Tatum claimed that he did not fully understand the consequences of executing the agreement and in response Axxis contended that the release is valid and enforceable, effectively preventing claims asserted by Tatum in connection with his accident.
[/B]Did this Court find that the Release signed by Tatum was valid and enforceable?
[/B]Both parties agreed that the burden of proving the validity of a release is placed on the proponent of the release who must prove the release was executed freely without deception or coercion and that it was made by the seaman with full understanding of his rights. Therefore, the burden is upon Axxis for proving the validity of the release.
Axxis must show, in this motion for summary judgment, that there is no genuine issue of material fact exists.
Here, Tatum did not know he was meeting with an Axxis attorney when he was called to an office, and therefore did not have an opportunity to obtain counsel. He was also told by Axxis’s attorney that if he obtained legal counsel, Axxis would no longer be able to talk to him. Therefore, Tatum, claiming a 9th grade education argued he was left with the impression no deal would be available if he sought legal advice.
Moreover, Tatum reasonably believed he would lose his job if he chose to hire an attorney.
Moreover, it did not appear Tatum and Axxis negotiated at arm’s length and in good faith. Tatum was not told why he was reporting to Axxis’s offices before he reported therefore, the possibility of obtaining counsel, and was not given any time to consider the offer. Tatum was also not told he could return to work while considering the offer.
Finally, the Court found that there was the appearance of coercion and that there was a grossly inadequacy of consideration.

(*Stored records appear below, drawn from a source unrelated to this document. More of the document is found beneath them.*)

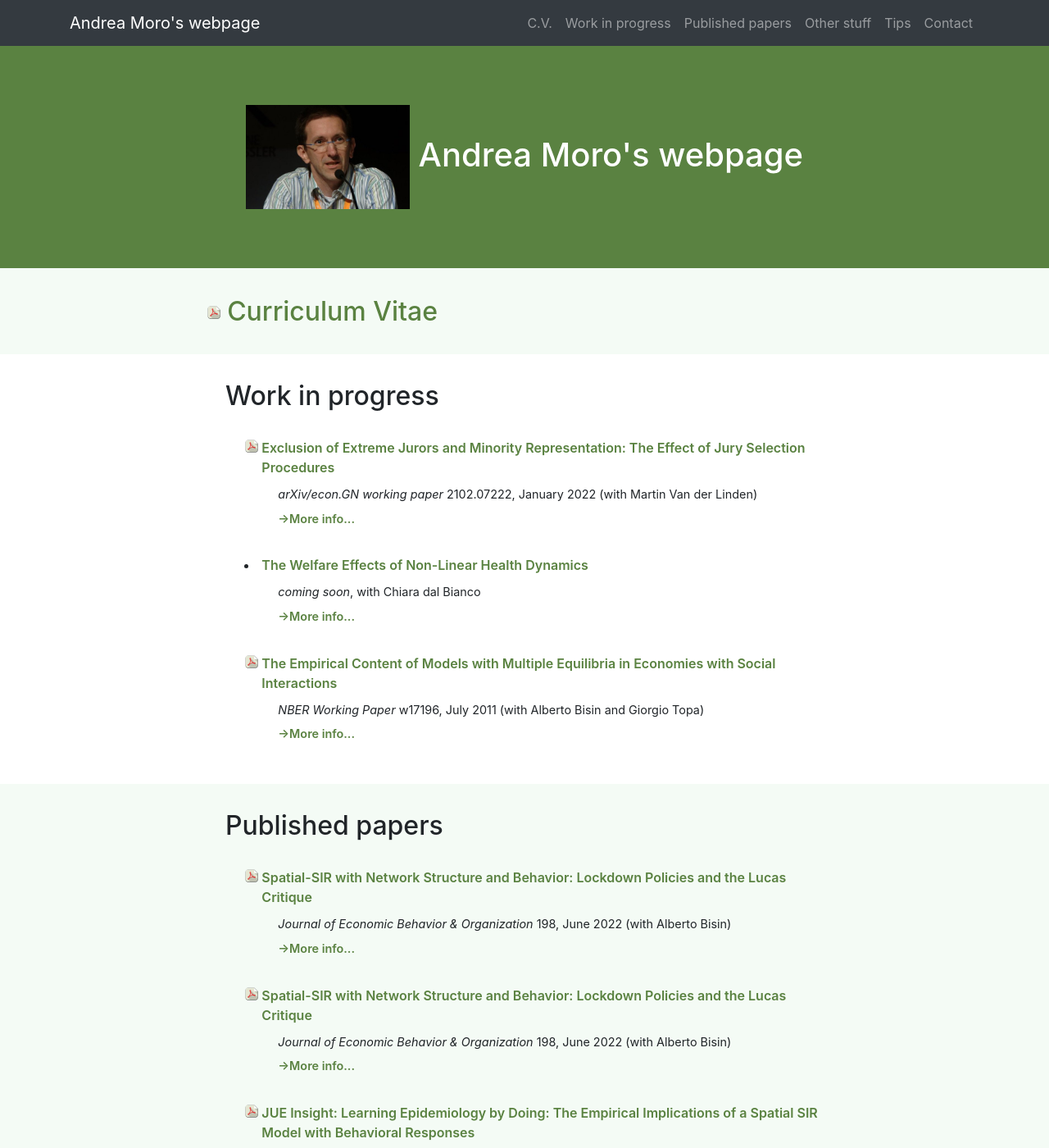
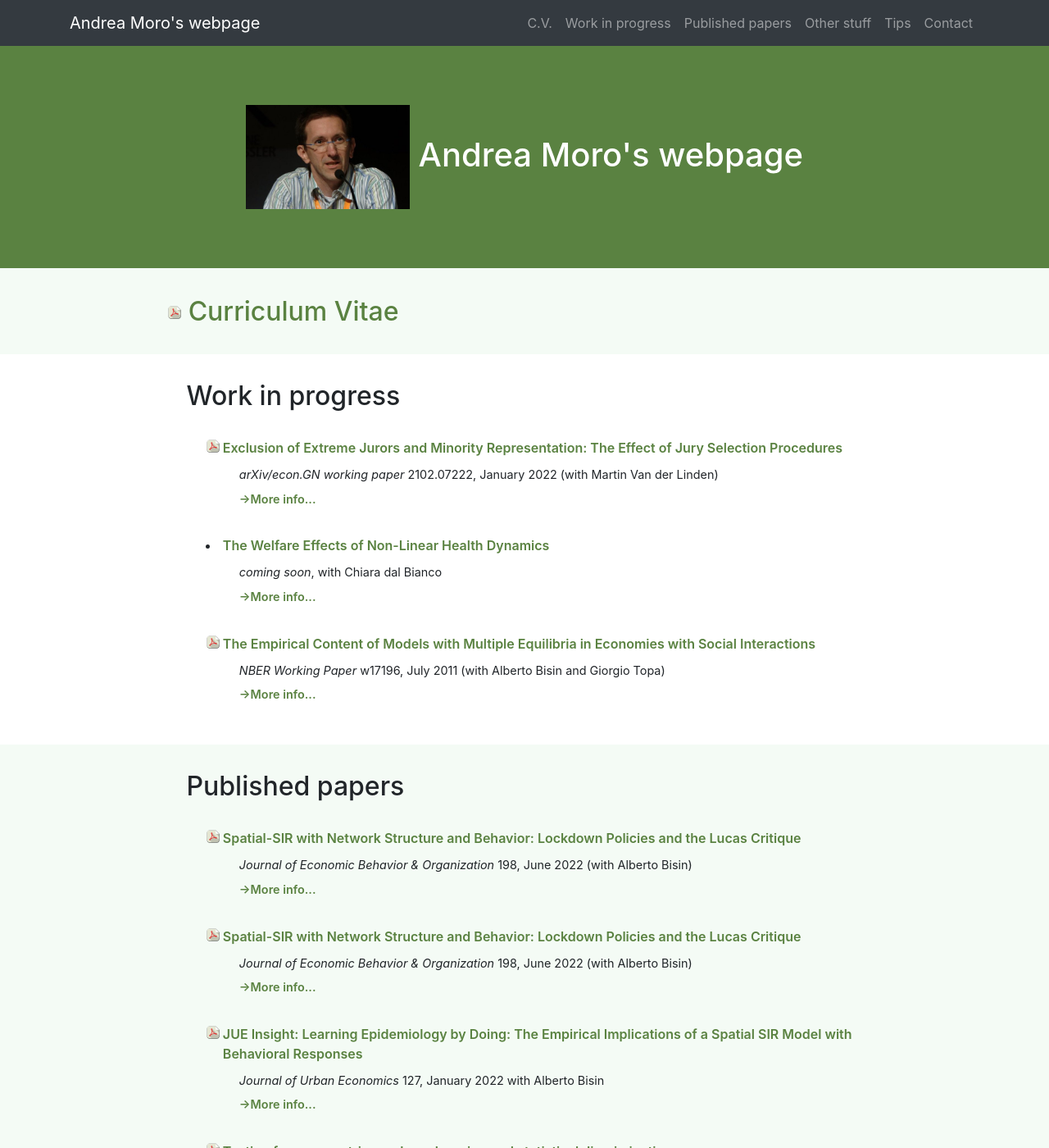
Before and after one commit to andreamoro-git/andreamoro-git.github.io, a Jekyll site: the page built from index.md, in a window 1280 px wide and 1400 px high. Shown: the whole window at 82% size. Built offline with Jekyll 4.4.1, drawn with Linux system fonts in a browser that asks for light colours; our own code applies the rules of GitHub Pages for plain Markdown files.

Commit message:
Update scrolling-nav.css

```diff
--- a/css/scrolling-nav.css
+++ b/css/scrolling-nav.css
@@ -10,6 +10,12 @@ header {
   header {
     padding: 8rem 0 4rem;
   }
+}
+
+.col-lg-8 {
+	-ms-flex: 0 0 75%;
+	flex: 0 0 75%;
+	max-width: 75%;
 }
 
 section {
```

Accordingly, this Court found that the release signed by Tatum was not valid and unenforceable.
In determining whether a release is valid, the Courts examine factors to determine whether the injured seaman understood the nature of his rights and consequences of release.[/B]
[B]These factors are (1) Whether he/she was given the opportunity to obtain outside counsel (2) Whether the parties negotiated at an arm’s length (3) Whether there was an apprehension of coercion or fraud and (4) The adequacy of consideration. [/B]
[B]While each factor is not determinative, the Courts balance them to determine whether the agreement(s) are valid.[/B]
[B]Steve Gordon [/B]